● Problem
What follows is a set of records; copy all of it exactly.

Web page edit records
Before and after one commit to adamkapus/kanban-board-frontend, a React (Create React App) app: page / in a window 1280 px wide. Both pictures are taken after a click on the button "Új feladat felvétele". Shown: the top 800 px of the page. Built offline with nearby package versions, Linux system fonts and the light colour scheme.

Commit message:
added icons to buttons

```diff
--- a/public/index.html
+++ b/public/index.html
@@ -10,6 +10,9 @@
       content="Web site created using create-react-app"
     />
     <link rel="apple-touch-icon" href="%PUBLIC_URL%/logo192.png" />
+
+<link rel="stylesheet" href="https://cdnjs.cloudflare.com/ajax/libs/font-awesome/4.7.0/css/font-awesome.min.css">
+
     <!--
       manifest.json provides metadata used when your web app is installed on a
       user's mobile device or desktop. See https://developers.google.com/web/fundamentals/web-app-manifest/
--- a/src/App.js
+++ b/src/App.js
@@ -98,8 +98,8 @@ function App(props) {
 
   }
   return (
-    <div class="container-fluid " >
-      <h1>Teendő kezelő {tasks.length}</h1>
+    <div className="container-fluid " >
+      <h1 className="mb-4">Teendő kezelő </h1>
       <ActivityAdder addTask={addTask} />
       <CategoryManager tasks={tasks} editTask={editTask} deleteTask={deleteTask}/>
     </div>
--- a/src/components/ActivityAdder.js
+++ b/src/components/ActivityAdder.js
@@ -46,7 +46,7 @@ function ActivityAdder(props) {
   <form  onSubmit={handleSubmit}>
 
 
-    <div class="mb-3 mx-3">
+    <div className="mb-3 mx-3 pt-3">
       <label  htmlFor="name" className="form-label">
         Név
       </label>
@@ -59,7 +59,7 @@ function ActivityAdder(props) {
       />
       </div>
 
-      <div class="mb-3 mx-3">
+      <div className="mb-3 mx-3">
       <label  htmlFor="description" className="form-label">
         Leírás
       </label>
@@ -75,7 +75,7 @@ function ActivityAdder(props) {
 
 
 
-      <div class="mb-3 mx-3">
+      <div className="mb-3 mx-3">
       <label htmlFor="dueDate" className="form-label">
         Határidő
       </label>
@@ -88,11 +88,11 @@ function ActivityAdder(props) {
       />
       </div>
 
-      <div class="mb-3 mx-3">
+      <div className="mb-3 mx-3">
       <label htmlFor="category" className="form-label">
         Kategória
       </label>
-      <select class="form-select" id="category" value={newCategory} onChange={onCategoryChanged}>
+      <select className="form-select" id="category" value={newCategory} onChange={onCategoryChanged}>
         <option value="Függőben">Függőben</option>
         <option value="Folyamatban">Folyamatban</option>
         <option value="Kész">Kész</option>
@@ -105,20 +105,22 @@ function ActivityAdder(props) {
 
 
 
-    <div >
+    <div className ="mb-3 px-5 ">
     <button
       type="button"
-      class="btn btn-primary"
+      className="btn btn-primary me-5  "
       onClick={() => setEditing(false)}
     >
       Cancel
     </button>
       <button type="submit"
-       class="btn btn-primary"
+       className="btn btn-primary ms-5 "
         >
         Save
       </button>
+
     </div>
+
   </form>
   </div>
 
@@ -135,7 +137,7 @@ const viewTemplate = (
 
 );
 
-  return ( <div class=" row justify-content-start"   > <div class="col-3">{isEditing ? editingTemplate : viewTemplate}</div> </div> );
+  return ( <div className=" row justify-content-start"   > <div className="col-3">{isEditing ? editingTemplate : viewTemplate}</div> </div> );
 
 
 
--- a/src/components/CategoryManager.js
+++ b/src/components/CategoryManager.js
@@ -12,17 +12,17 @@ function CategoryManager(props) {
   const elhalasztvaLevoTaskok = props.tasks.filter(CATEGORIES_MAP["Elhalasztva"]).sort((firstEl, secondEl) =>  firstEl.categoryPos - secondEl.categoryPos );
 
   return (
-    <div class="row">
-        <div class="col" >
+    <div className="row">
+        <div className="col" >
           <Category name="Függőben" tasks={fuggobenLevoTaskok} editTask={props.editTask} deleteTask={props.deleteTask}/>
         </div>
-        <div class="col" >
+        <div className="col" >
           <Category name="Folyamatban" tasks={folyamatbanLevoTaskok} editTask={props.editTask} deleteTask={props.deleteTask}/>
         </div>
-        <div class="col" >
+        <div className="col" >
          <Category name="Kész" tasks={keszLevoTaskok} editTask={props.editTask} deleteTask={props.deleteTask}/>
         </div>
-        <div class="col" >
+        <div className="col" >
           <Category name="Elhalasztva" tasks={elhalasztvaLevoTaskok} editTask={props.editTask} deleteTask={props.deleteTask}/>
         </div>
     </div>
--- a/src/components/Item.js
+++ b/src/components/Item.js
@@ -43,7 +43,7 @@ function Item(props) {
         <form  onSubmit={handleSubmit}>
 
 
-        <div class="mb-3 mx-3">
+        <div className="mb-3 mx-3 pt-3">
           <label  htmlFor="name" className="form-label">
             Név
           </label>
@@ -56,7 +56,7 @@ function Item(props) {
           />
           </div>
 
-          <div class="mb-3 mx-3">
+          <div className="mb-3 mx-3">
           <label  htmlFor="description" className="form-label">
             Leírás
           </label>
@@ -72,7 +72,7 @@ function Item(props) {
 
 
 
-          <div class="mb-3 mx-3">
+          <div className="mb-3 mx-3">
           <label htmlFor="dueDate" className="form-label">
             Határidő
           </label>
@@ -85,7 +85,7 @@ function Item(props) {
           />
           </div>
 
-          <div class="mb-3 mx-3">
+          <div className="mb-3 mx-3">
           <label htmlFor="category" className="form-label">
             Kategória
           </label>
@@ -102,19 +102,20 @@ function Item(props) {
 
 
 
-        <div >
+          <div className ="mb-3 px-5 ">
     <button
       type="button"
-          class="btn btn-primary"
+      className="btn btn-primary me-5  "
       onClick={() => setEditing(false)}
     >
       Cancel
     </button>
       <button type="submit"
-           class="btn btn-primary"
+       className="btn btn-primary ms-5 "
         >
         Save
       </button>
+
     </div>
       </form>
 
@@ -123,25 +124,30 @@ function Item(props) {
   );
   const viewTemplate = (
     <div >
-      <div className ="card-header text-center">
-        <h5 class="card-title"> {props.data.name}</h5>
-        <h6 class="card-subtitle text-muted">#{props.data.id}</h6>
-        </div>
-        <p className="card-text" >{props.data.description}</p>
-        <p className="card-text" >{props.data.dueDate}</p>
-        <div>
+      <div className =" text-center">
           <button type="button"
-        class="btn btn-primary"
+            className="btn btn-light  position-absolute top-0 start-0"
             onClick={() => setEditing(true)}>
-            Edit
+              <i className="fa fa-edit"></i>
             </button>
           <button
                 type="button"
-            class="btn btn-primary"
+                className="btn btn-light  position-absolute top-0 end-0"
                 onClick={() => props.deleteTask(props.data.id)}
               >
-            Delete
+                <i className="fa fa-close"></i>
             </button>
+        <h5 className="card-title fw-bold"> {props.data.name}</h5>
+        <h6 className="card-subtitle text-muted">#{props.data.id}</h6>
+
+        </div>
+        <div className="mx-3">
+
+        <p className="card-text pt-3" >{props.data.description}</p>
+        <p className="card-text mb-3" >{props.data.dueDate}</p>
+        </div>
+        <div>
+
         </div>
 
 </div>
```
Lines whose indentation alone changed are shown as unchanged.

● Written response
Before and after one commit to adamkapus/kanban-board-frontend, a React (Create React App) app: page / in a window 1280 px wide. Both pictures are taken after a click on the button "Új feladat felvétele". Shown: the top 800 px of the page. Built offline with nearby package versions, Linux system fonts and the light colour scheme.

Commit message:
added icons to buttons

```diff
--- a/public/index.html
+++ b/public/index.html
@@ -10,6 +10,9 @@
       content="Web site created using create-react-app"
     />
     <link rel="apple-touch-icon" href="%PUBLIC_URL%/logo192.png" />
+
+<link rel="stylesheet" href="https://cdnjs.cloudflare.com/ajax/libs/font-awesome/4.7.0/css/font-awesome.min.css">
+
     <!--
       manifest.json provides metadata used when your web app is installed on a
       user's mobile device or desktop. See https://developers.google.com/web/fundamentals/web-app-manifest/
--- a/src/App.js
+++ b/src/App.js
@@ -98,8 +98,8 @@ function App(props) {
 
   }
   return (
-    <div class="container-fluid " >
-      <h1>Teendő kezelő {tasks.length}</h1>
+    <div className="container-fluid " >
+      <h1 className="mb-4">Teendő kezelő </h1>
       <ActivityAdder addTask={addTask} />
       <CategoryManager tasks={tasks} editTask={editTask} deleteTask={deleteTask}/>
     </div>
--- a/src/components/ActivityAdder.js
+++ b/src/components/ActivityAdder.js
@@ -46,7 +46,7 @@ function ActivityAdder(props) {
   <form  onSubmit={handleSubmit}>
 
 
-    <div class="mb-3 mx-3">
+    <div className="mb-3 mx-3 pt-3">
       <label  htmlFor="name" className="form-label">
         Név
       </label>
@@ -59,7 +59,7 @@ function ActivityAdder(props) {
       />
       </div>
 
-      <div class="mb-3 mx-3">
+      <div className="mb-3 mx-3">
       <label  htmlFor="description" className="form-label">
         Leírás
       </label>
@@ -75,7 +75,7 @@ function ActivityAdder(props) {
 
 
 
-      <div class="mb-3 mx-3">
+      <div className="mb-3 mx-3">
       <label htmlFor="dueDate" className="form-label">
         Határidő
       </label>
@@ -88,11 +88,11 @@ function ActivityAdder(props) {
       />
       </div>
 
-      <div class="mb-3 mx-3">
+      <div className="mb-3 mx-3">
       <label htmlFor="category" className="form-label">
         Kategória
       </label>
-      <select class="form-select" id="category" value={newCategory} onChange={onCategoryChanged}>
+      <select className="form-select" id="category" value={newCategory} onChange={onCategoryChanged}>
         <option value="Függőben">Függőben</option>
         <option value="Folyamatban">Folyamatban</option>
         <option value="Kész">Kész</option>
@@ -105,20 +105,22 @@ function ActivityAdder(props) {
 
 
 
-    <div >
+    <div className ="mb-3 px-5 ">
     <button
       type="button"
-      class="btn btn-primary"
+      className="btn btn-primary me-5  "
       onClick={() => setEditing(false)}
     >
       Cancel
     </button>
       <button type="submit"
-       class="btn btn-primary"
+       className="btn btn-primary ms-5 "
         >
         Save
       </button>
+
     </div>
+
   </form>
   </div>
 
@@ -135,7 +137,7 @@ const viewTemplate = (
 
 );
 
-  return ( <div class=" row justify-content-start"   > <div class="col-3">{isEditing ? editingTemplate : viewTemplate}</div> </div> );
+  return ( <div className=" row justify-content-start"   > <div className="col-3">{isEditing ? editingTemplate : viewTemplate}</div> </div> );
 
 
 
--- a/src/components/CategoryManager.js
+++ b/src/components/CategoryManager.js
@@ -12,17 +12,17 @@ function CategoryManager(props) {
   const elhalasztvaLevoTaskok = props.tasks.filter(CATEGORIES_MAP["Elhalasztva"]).sort((firstEl, secondEl) =>  firstEl.categoryPos - secondEl.categoryPos );
 
   return (
-    <div class="row">
-        <div class="col" >
+    <div className="row">
+        <div className="col" >
           <Category name="Függőben" tasks={fuggobenLevoTaskok} editTask={props.editTask} deleteTask={props.deleteTask}/>
         </div>
-        <div class="col" >
+        <div className="col" >
           <Category name="Folyamatban" tasks={folyamatbanLevoTaskok} editTask={props.editTask} deleteTask={props.deleteTask}/>
         </div>
-        <div class="col" >
+        <div className="col" >
          <Category name="Kész" tasks={keszLevoTaskok} editTask={props.editTask} deleteTask={props.deleteTask}/>
         </div>
-        <div class="col" >
+        <div className="col" >
           <Category name="Elhalasztva" tasks={elhalasztvaLevoTaskok} editTask={props.editTask} deleteTask={props.deleteTask}/>
         </div>
     </div>
--- a/src/components/Item.js
+++ b/src/components/Item.js
@@ -43,7 +43,7 @@ function Item(props) {
         <form  onSubmit={handleSubmit}>
 
 
-        <div class="mb-3 mx-3">
+        <div className="mb-3 mx-3 pt-3">
           <label  htmlFor="name" className="form-label">
             Név
           </label>
@@ -56,7 +56,7 @@ function Item(props) {
           />
           </div>
 
-          <div class="mb-3 mx-3">
+          <div className="mb-3 mx-3">
           <label  htmlFor="description" className="form-label">
             Leírás
           </label>
@@ -72,7 +72,7 @@ function Item(props) {
 
 
 
-          <div class="mb-3 mx-3">
+          <div className="mb-3 mx-3">
           <label htmlFor="dueDate" className="form-label">
             Határidő
           </label>
@@ -85,7 +85,7 @@ function Item(props) {
           />
           </div>
 
-          <div class="mb-3 mx-3">
+          <div className="mb-3 mx-3">
           <label htmlFor="category" className="form-label">
             Kategória
           </label>
@@ -102,19 +102,20 @@ function Item(props) {
 
 
 
-        <div >
+          <div className ="mb-3 px-5 ">
     <button
       type="button"
-          class="btn btn-primary"
+      className="btn btn-primary me-5  "
       onClick={() => setEditing(false)}
     >
       Cancel
     </button>
       <button type="submit"
-           class="btn btn-primary"
+       className="btn btn-primary ms-5 "
         >
         Save
       </button>
+
     </div>
       </form>
 
@@ -123,25 +124,30 @@ function Item(props) {
   );
   const viewTemplate = (
     <div >
-      <div className ="card-header text-center">
-        <h5 class="card-title"> {props.data.name}</h5>
-        <h6 class="card-subtitle text-muted">#{props.data.id}</h6>
-        </div>
-        <p className="card-text" >{props.data.description}</p>
-        <p className="card-text" >{props.data.dueDate}</p>
-        <div>
+      <div className =" text-center">
           <button type="button"
-        class="btn btn-primary"
+            className="btn btn-light  position-absolute top-0 start-0"
             onClick={() => setEditing(true)}>
-            Edit
+              <i className="fa fa-edit"></i>
             </button>
           <button
                 type="button"
-            class="btn btn-primary"
+                className="btn btn-light  position-absolute top-0 end-0"
                 onClick={() => props.deleteTask(props.data.id)}
               >
-            Delete
+                <i className="fa fa-close"></i>
             </button>
+        <h5 className="card-title fw-bold"> {props.data.name}</h5>
+        <h6 className="card-subtitle text-muted">#{props.data.id}</h6>
+
+        </div>
+        <div className="mx-3">
+
+        <p className="card-text pt-3" >{props.data.description}</p>
+        <p className="card-text mb-3" >{props.data.dueDate}</p>
+        </div>
+        <div>
+
         </div>
 
 </div>
```
Lines whose indentation alone changed are shown as unchanged.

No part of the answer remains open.